Blackout poetry describes a writing process in which a poet takes found text and adds to it so that only some of the words remain visible. In effect, this enables a new poem to emerge from an existing page of writing. Similarly, erasure poetry subtracts words (often by cutting words from the page) in order to create a new poem. To write a blackout poem, try taking a page from a novel or magazine. With a marker, remove words until you are able to form a short story or a description that differs significantly from the subject of the original page. Continue removing words until you feel that you have created a great poem. (The first time you try this, you may end up without any words on the page.) 

Free Verse

Free verse has no set rhyme scheme, regular meter, or structure. While the poet Walt Whitman loved the freedom of writing in this style, another poet, Robert Frost, compared it to “playing tennis without a net.” Since free verse has no hard-and-fast rules, you may have a hard time figuring out how to create a good poem in this style. The idea of good poetry, like “good art,” can be quite subjective, so there’s no need to worry about it.

As a general rule, it helps to use literary devices, such as simile, metaphor, repetition, diction, and syntax, thoughtfully. Also, a free verse poem should have intentional line breaks, so you may want to think carefully about where you’d like to place those breaks. Also, even though free verse poems don’t employ a regular meter throughout the poem, you can still use meter and rhyme in unconventional ways to improve the rhythm of your poem. 

Here’s an example:

             One white paw STOPS 


                                    and waits

            (A rustle in the bushes.)  

            Time passes. 

No sounds. No smells. No shadowy masses. 

        The dog waits, invisible and ready.

Other Types of Poetry

Once you’ve tried writing free verse and blackout poetry, you can attempt to write a prose poem without line breaks. After you’ve mastered the prose poem, try writing in the form of a shape. For example, a Diamante poem forms a diamond out of a specific sequence of nouns, verbs, and adjectives. When you’ve finished with those, see if you can compose a funny limerick or a long, narrative poem

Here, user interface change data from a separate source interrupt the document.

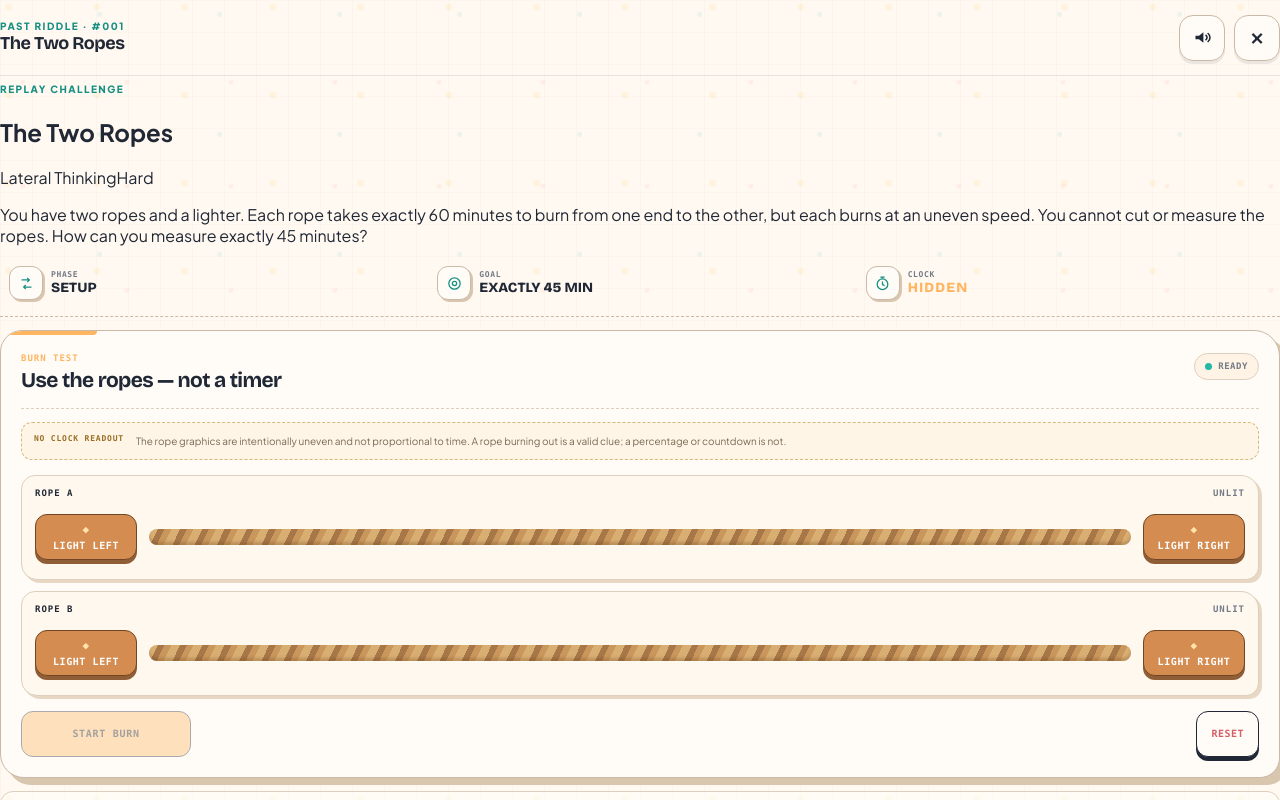
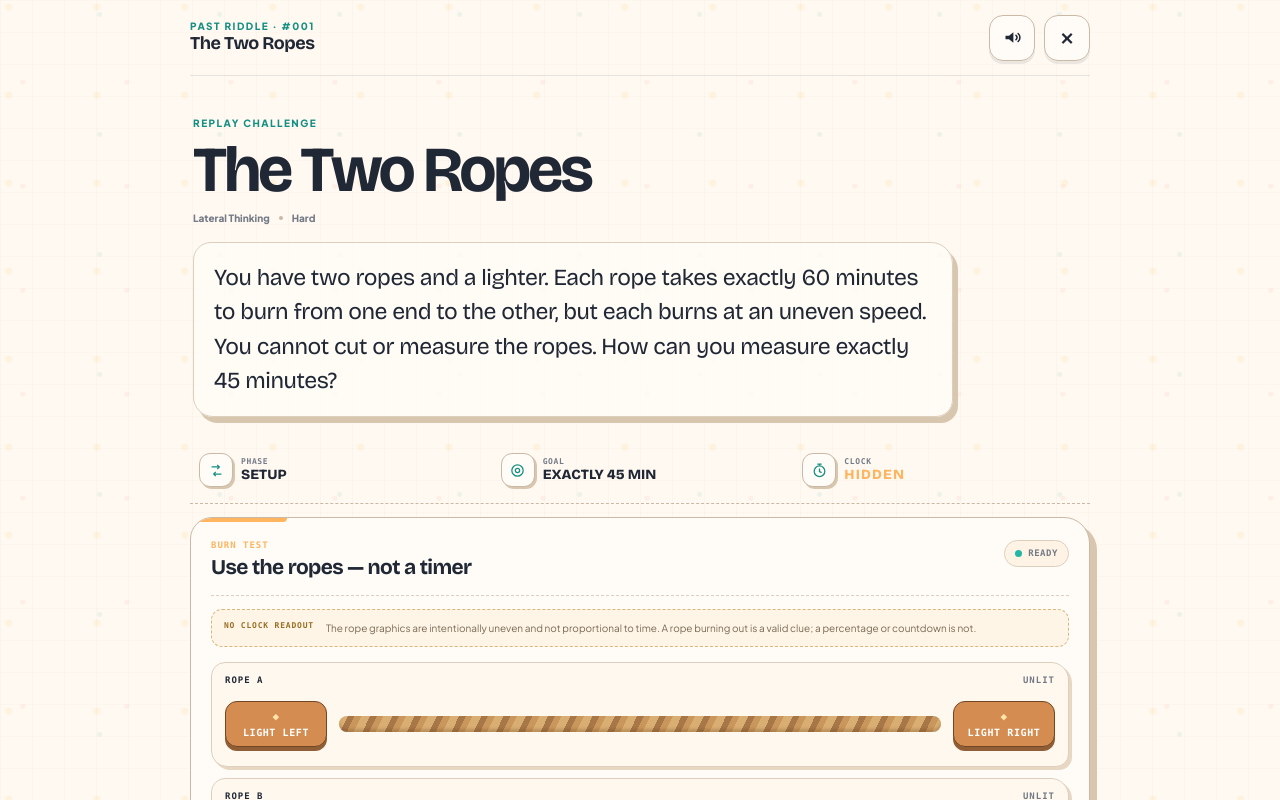
Before and after one commit to maguire-ui/Daily-riddle, a Next.js app: page /riddle/1 in a window 1280 px wide. Shown: the top 800 px of the page. Built offline with nearby package versions, Linux system fonts and the light colour scheme.

Commit message:
Style replayable archive and past puzzle pages

```diff
--- a/app/globals.css
+++ b/app/globals.css
@@ -1375,3 +1375,42 @@ textarea,input,select{-webkit-user-select:text;user-select:text;-webkit-touch-ca
   .solution-step-copy-motion,.replay-scale-status,.replay-diagnosis{animation:none!important}
   .replay-coin.moving-coin,.replay-scale-beam,.replay-pan,.solution-progress i{transition-duration:.01ms!important;transition-delay:0ms!important}
 }
+
+
+/* Replayable archive */
+.archive-replay-entry{cursor:pointer}
+.archive-replay-label{
+  display:inline-block;margin-top:6px;font-size:9px;font-weight:800;color:var(--teal-dark);
+  letter-spacing:.01em
+}
+.archive-replay-entry .replay-mark{
+  display:grid;place-items:center;width:30px;height:30px;border-radius:50%;
+  background:rgba(255,200,87,.34);color:var(--ink);font-size:19px;transform:none;
+  transition:transform .45s cubic-bezier(.16,1,.3,1),background .2s ease
+}
+.archive-replay-entry:hover .replay-mark{transform:rotate(-40deg) scale(1.06);background:var(--gold)}
+
+.past-riddle-page{min-height:100dvh;padding:env(safe-area-inset-top) 0 calc(40px + env(safe-area-inset-bottom));color:var(--ink)}
+.past-riddle-shell{width:min(100% - 28px,900px);margin:0 auto}
+.past-riddle-intro{padding:34px 3px 24px}
+.past-riddle-intro h1{
+  margin:8px 0 0;font-family:var(--font-heading);font-size:clamp(38px,7vw,64px);
+  line-height:.96;letter-spacing:-.052em
+}
+.past-riddle-meta{display:flex;align-items:center;gap:9px;margin-top:12px;color:var(--muted);font-size:10px;font-weight:800}
+.past-riddle-meta i{width:4px;height:4px;border-radius:50%;background:var(--line-2)}
+.past-riddle-intro>p{
+  max-width:760px;margin:18px 0 0;padding:18px 20px;border:1.5px solid var(--line);
+  border-radius:18px 22px 17px 20px;background:rgba(255,252,247,.82);
+  box-shadow:5px 6px 0 var(--shadow);font-family:var(--font-heading);
+  font-size:clamp(17px,2.5vw,23px);line-height:1.48;letter-spacing:-.02em
+}
+.past-riddle-game{padding:8px 0 24px}
+.past-riddle-game .puzzle-client{width:100%}
+
+@media(max-width:520px){
+  .past-riddle-shell{width:min(100% - 18px,900px)}
+  .past-riddle-intro{padding-top:26px}
+  .past-riddle-intro>p{padding:15px 14px;box-shadow:4px 5px 0 var(--shadow)}
+  .archive-replay-label{font-size:8px}
+}
```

The more poems you read, the more you’ll become familiar with the way poets use imagery, figures of speech, and classical allusions to craft meaning. Before long, you may find yourself writing poems, maybe even inventing new poetic forms to express your creativity. Since there’s no wrong way to write a poem, you can’t make a mistake. Give it a try! Begin by attempting some different forms and reading the work of other poets. Once you create something that makes you smile, try sharing your work with an audience.